[Modification records]

Start of Block

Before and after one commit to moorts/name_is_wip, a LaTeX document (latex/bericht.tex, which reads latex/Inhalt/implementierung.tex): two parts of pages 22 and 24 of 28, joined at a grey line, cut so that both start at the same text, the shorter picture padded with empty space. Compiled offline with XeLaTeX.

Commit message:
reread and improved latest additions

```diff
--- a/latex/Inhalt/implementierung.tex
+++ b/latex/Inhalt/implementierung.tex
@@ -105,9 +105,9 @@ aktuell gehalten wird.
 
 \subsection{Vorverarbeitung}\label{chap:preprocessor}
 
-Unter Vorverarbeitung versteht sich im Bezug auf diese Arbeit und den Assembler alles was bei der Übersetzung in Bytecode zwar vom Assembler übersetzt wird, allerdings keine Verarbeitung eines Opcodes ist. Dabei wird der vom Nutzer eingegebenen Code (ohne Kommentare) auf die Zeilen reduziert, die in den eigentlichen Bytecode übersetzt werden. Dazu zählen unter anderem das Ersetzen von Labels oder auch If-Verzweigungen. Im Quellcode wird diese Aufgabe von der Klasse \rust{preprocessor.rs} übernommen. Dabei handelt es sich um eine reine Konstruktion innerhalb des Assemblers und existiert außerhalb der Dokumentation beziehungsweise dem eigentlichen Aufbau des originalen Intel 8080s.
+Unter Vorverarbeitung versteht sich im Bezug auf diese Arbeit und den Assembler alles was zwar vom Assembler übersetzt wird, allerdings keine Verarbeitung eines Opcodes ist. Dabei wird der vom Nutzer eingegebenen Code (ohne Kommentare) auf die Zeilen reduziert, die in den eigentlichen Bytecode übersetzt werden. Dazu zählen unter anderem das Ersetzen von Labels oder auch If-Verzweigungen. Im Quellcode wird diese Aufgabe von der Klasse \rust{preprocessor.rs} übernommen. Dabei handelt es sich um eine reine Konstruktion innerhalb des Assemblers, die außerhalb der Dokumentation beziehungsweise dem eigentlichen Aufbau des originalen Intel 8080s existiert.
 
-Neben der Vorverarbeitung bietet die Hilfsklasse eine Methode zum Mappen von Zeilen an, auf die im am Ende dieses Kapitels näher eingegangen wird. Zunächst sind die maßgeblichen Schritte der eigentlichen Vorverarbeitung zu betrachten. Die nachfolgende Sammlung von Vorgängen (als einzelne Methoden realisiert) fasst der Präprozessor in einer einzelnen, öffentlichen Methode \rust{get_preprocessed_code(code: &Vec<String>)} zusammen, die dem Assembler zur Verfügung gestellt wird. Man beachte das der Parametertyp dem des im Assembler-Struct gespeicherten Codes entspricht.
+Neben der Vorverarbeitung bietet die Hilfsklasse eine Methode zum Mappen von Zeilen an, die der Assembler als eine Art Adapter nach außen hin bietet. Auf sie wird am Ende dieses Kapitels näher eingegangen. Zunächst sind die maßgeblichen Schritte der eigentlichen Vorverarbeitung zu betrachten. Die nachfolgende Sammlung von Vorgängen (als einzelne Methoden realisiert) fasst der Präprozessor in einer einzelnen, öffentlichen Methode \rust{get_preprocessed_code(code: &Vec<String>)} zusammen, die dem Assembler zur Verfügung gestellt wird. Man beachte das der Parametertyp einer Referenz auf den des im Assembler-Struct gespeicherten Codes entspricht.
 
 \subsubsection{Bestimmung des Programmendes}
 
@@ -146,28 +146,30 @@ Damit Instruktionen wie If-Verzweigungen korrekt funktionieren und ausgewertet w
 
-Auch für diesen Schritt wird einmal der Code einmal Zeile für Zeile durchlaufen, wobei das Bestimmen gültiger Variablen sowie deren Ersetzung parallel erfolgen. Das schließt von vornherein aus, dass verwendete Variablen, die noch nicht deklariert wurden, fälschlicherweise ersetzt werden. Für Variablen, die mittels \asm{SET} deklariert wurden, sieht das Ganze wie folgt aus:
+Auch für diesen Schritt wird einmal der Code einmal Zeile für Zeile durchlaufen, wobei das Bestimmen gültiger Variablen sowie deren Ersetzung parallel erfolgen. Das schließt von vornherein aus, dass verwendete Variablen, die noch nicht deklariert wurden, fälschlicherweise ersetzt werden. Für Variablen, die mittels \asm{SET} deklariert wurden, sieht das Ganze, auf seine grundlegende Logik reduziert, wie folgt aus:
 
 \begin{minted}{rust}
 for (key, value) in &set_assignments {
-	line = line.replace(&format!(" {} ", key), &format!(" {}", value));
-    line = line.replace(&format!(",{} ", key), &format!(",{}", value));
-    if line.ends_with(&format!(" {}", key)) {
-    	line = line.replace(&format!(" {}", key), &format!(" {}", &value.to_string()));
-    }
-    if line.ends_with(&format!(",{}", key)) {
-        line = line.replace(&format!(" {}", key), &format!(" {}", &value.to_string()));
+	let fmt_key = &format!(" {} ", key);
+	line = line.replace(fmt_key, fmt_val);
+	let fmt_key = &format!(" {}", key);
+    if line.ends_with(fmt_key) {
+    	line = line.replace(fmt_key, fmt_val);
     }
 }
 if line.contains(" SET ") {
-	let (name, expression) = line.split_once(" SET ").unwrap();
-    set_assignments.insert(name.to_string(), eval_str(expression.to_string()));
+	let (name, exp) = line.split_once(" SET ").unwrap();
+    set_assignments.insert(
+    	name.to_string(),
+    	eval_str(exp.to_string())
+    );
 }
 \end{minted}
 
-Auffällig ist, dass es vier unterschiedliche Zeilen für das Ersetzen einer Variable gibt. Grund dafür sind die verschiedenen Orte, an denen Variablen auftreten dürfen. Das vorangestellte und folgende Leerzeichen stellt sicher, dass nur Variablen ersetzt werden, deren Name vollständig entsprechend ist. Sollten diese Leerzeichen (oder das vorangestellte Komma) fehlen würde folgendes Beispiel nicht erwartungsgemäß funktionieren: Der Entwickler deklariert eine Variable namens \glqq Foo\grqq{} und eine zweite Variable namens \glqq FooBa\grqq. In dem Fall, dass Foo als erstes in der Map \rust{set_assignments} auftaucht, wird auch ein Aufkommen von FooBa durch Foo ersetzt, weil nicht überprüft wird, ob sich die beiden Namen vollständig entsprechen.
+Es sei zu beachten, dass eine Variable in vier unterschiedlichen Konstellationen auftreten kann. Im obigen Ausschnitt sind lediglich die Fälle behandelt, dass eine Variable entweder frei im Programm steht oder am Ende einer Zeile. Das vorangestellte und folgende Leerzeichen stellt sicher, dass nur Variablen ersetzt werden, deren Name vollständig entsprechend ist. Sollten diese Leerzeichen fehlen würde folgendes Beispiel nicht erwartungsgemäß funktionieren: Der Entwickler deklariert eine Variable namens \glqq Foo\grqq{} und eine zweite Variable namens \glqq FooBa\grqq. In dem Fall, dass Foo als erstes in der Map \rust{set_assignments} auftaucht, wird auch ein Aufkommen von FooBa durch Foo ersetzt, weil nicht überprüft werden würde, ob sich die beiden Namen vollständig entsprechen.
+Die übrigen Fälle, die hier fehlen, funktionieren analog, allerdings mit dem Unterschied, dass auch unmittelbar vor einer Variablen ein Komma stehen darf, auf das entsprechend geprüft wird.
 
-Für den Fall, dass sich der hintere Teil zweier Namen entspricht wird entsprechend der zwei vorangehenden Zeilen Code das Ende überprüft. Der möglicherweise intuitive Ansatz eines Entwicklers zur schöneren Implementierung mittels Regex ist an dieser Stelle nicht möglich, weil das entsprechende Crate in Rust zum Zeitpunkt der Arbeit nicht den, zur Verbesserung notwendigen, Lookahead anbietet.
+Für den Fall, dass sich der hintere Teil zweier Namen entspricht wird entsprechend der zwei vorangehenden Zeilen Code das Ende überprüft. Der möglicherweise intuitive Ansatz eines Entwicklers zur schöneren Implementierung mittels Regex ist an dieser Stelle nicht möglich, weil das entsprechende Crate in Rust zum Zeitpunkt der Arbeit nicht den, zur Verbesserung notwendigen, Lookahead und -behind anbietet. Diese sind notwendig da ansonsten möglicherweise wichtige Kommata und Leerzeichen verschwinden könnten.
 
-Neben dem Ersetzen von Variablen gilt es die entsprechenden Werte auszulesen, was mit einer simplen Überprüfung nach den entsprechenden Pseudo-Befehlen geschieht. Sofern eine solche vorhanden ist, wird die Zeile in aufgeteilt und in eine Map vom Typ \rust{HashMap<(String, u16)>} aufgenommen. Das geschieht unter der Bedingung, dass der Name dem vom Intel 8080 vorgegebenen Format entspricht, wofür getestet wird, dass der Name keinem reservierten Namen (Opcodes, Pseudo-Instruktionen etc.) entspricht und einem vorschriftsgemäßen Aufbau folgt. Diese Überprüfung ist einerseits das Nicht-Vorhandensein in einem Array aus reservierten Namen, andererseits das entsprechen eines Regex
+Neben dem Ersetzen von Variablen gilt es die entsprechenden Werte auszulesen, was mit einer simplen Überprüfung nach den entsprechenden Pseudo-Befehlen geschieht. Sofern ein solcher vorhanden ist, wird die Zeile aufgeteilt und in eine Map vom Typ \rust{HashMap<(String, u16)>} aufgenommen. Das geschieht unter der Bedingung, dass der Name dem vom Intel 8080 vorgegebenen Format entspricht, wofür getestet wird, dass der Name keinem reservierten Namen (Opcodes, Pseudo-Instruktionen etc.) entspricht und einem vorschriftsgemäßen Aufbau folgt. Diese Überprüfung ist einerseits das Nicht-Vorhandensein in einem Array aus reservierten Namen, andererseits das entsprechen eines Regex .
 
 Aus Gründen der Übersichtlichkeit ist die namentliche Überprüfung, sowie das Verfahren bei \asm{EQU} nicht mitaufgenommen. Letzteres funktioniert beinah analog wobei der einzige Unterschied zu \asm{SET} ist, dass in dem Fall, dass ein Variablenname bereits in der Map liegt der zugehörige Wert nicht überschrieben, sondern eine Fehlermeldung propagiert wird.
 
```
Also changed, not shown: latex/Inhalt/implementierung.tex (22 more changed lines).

End of Block

## WORK REQUIRED
Search the records above for the string "fasst". Copy every line that contains it.

## OUTPUT OF THE TASK
-Neben der Vorverarbeitung bietet die Hilfsklasse eine Methode zum Mappen von Zeilen an, auf die im am Ende dieses Kapitels näher eingegangen wird. Zunächst sind die maßgeblichen Schritte der eigentlichen Vorverarbeitung zu betrachten. Die nachfolgende Sammlung von Vorgängen (als einzelne Methoden realisiert) fasst der Präprozessor in einer einzelnen, öffentlichen Methode \rust{get_preprocessed_code(code: &Vec<String>)} zusammen, die dem Assembler zur Verfügung gestellt wird. Man beachte das der Parametertyp dem des im Assembler-Struct gespeicherten Codes entspricht.
+Neben der Vorverarbeitung bietet die Hilfsklasse eine Methode zum Mappen von Zeilen an, die der Assembler als eine Art Adapter nach außen hin bietet. Auf sie wird am Ende dieses Kapitels näher eingegangen. Zunächst sind die maßgeblichen Schritte der eigentlichen Vorverarbeitung zu betrachten. Die nachfolgende Sammlung von Vorgängen (als einzelne Methoden realisiert) fasst der Präprozessor in einer einzelnen, öffentlichen Methode \rust{get_preprocessed_code(code: &Vec<String>)} zusammen, die dem Assembler zur Verfügung gestellt wird. Man beachte das der Parametertyp einer Referenz auf den des im Assembler-Struct gespeicherten Codes entspricht.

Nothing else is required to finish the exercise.